On the Kooyong grass, everyone agrees that Wilander (double title), Lendl and McEnroe will play leading roles. Edberg, seeded number five is the big odd of the tournament. In the second round, Stefan plays very poorly against the local Willy Masur. The Swede saved two match points before going on. An incredible victory that opened the doors to the quarter finals as the previous year. Then an easy match against the Dutch Schapers offers young Edberg the chance to challenge the World No. 1 Ivan Lendl, recent winner of the US Open. Opposition of styles, Lendl's perfect groundstrokes against the incredible volleys of the Swede. Not a gift for his career first Grand Slam semifinal.

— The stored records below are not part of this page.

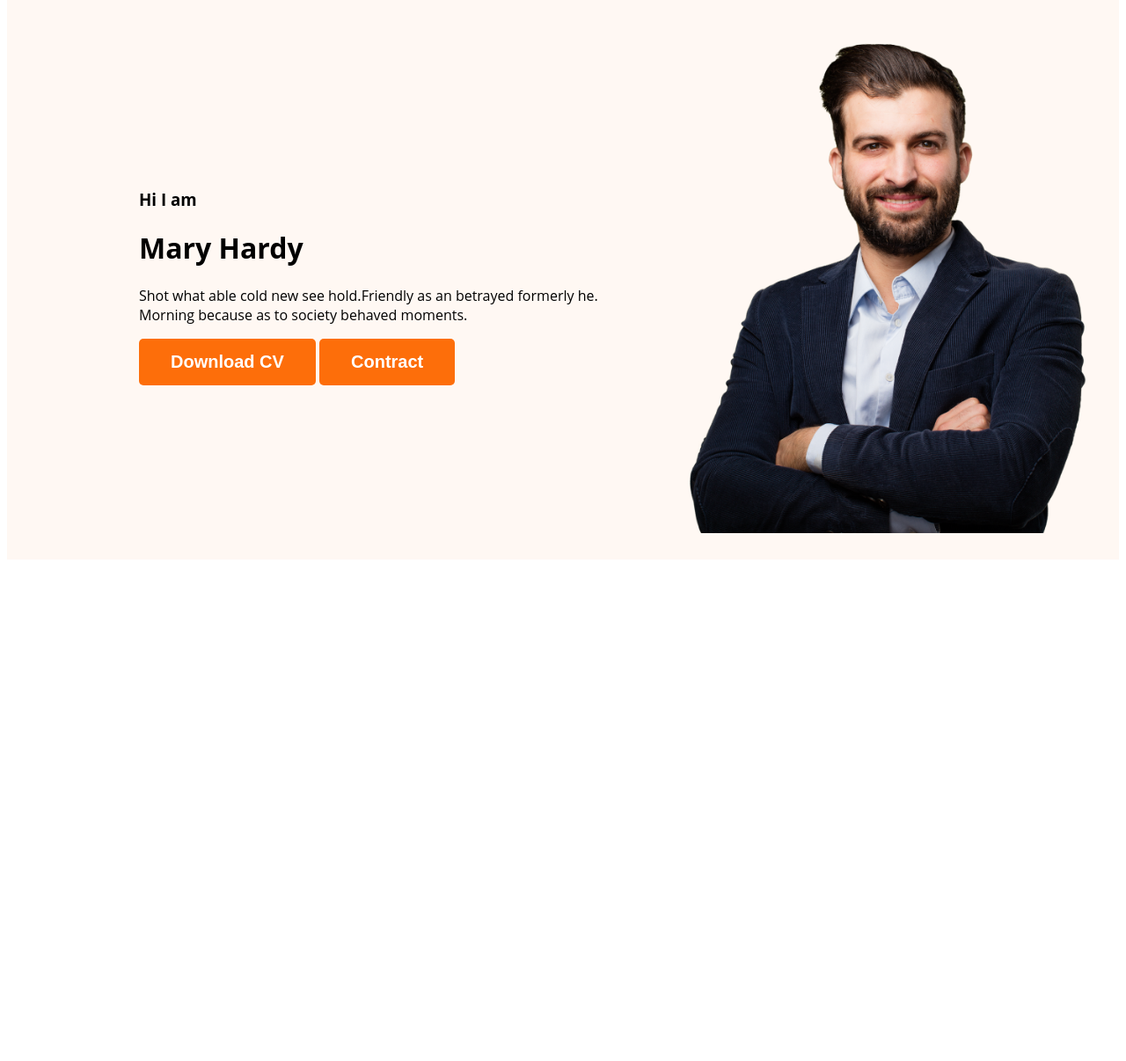
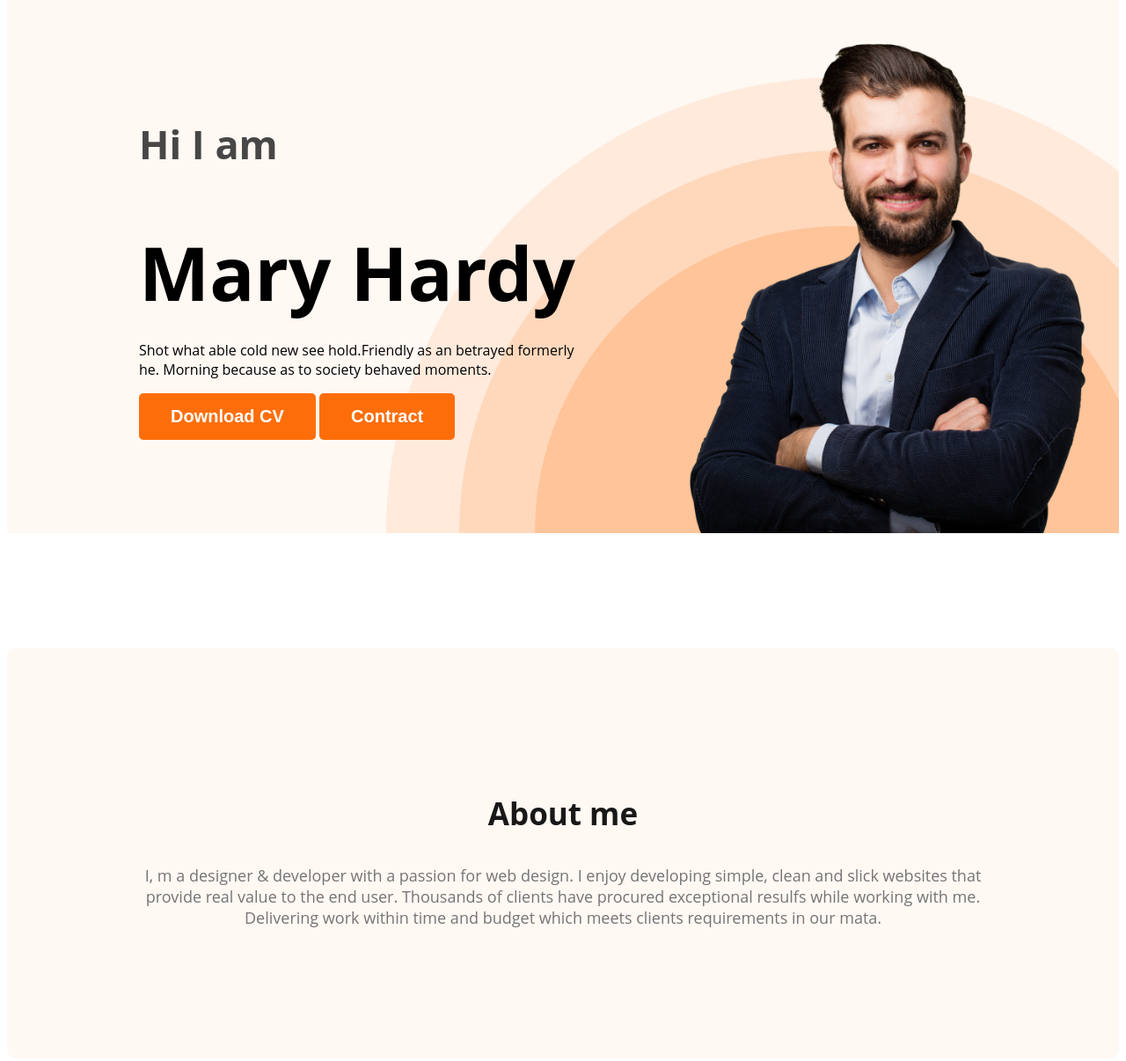
Before and after one commit to imrantahir-1/Developer-portfolio, a plain HTML site: page index.html in a window 1280 px wide. Shown: the part 162-1368 px from the top of the page at 88% size. Before the commit the page ends 806 px from the top, so only its background shows below. Drawn offline with Linux system fonts and the light colour scheme.

Commit message:
about section created

```diff
--- a/index.html
+++ b/index.html
@@ -23,7 +23,7 @@
                 <div class="banner-content">
                     <h3 class="banner-greeting">Hi I am</h3>
                     <h1 class="banner-title">Mary Hardy</h1>
-                    <p>Shot what able cold new see hold.Friendly as an betrayed formerly he. Morning because as to society behaved moments.</p>
+                    <p class="banner-discription">Shot what able cold new see hold.Friendly as an betrayed formerly he. Morning because as to society behaved moments.</p>
                     <button class="btn-praimary">Download CV</button>
                     <button class="btn-praimary">Contract</button>
                 </div>
@@ -31,7 +31,10 @@
             </div>
     </header>
     <main>
-
+           <section class="about">
+            <h3 class="section-title">About me</h3>
+            <p class="section-description">I, m a designer & developer with a passion for web design. I enjoy developing simple, clean and slick websites that provide real value to the end user. Thousands of clients have procured exceptional resulfs while working with me. Delivering work within time and budget which meets clients requirements in our mata.</p>
+           </section>
     </main>
     <footer>
 
--- a/style/portfolio.css
+++ b/style/portfolio.css
@@ -1,13 +1,14 @@
 /* common shared styles */
-body{
-    font-family: 'lato',sans-serif;
-    font-family: 'open sans',sans-serif;
+body {
+    font-family: 'lato', sans-serif;
+    font-family: 'open sans', sans-serif;
 }
 
-.text-praimary{
-    color:#fd6e0a
+.text-praimary {
+    color: #fd6e0a
 }
-.btn-praimary{
+
+.btn-praimary {
     border-radius: 5px;
     background: #FD6E0A;
     border: 0;
@@ -16,44 +17,97 @@ body{
     font-weight: 700;
     padding: 15px 36px;
 }
+.section-title{
+    color: #181818;
+    text-align: center;
+    font-size: 35px;
+    font-weight: 700;
+}
+.section-description{
+    color: #757575;
+    text-align: center;
+    font-size: 18px;
+}
 
 /* nav related styles */
-nav{
+nav {
     display: flex;
     justify-content: space-between;
     align-items: center;
     margin: 0 200px;
 }
-.nav-title{
+
+.nav-title {
     color: black;
     font-size: 45px;
     font-weight: 800;
 }
-nav > ul{
+
+nav>ul {
     display: flex;
     align-items: center;
 }
+
 nav li {
     list-style: none;
     margin-right: 50px;
 }
-nav a{
+
+nav a {
     text-decoration: none;
-    color:#474747
+    color: #474747
 }
+
 /* header related styles */
-.header{
-    background-color: #FFF8F3;;
+.header {
+    background-color: #FFF8F3;
+    background-image: url('../images/header_bg.png');
+    background-repeat: no-repeat;
+    background-position: bottom right;
 
 }
 
-.banner{
-    padding: 30px 30px 30px 150px;
+.banner {
+    padding: 30px 30px 0px 150px;
     display: flex;
     align-items: center;
+    justify-content: space-between;
+}
+
+.banner-content{
+    max-width: 500px;
+}
+
+.banner .profile {
+    width: 500px;
+}
+
+.banner-greeting {
+    font-size: 45px;
+    color: #474747;
+    margin-top: 0;
+}
+
+.banner-title {
+    font-size: 85px;
+    font-weight: 700;
+    margin-bottom: 5px;
+    margin-bottom: 20px;
+}
+.banner-discription{
+
 }
 
 
-.banner .profile{
-    width: 500px;
+
+
+/* main section styles */
+/* about section styles */
+
+
+.about{
+    padding: 130px;
+    border-radius: 10px;
+    background: #FFF8F3;
+    margin: 130px 0;
 }
```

But the game keeps all its promises. Edberg disrupts the Czech, but when the latter wins the first set at the tiebreak, the Viking is believed to have no big chances. Stefan has the merit to hold, hanging on to his efficient service, his backhand volleys and killing backhand. It glues together at one set all. And 6-1 in the third set. Lendl recovers, we will therefore see a fifth set.

Edberg, remains true to his convictions. Going forward, save all breakpoints on the fly before concluding, 9 games to 7.

Here he is in the Australian Open final. His first Grand Slam final! Cons... Mats Wilander, favorite to win, leading 4-1 in the head-to-head with Edberg. But Stefan has already beaten him in a tournament final, remember, it was in Milan.

And it is in a final without much suspense, that Stefan Edberg destroys his compatriot, yet double title holder. 6-4 6-3 6-3, a clear score and without burrs, where Edberg just played his tennis. Wilander was never able to find the solution, unable to distill his passing shots.

So the first Grand Slam title was won by Stefan Edberg in Australia. Fully deserved by this player with such a remarkable style of play.

This title is not due to chance. The natural talent of the player, the explosion of the younger generation (with Becker), playing ultra-aggressive, his fluency on grass, and good results in 1983 and 1984 make of him finally, a logic winner of the Australian Open.

Bravo, Champion.

Read the original article in French

Stefan Edberg, last winner on grass

 

Add comment


Security code
Refresh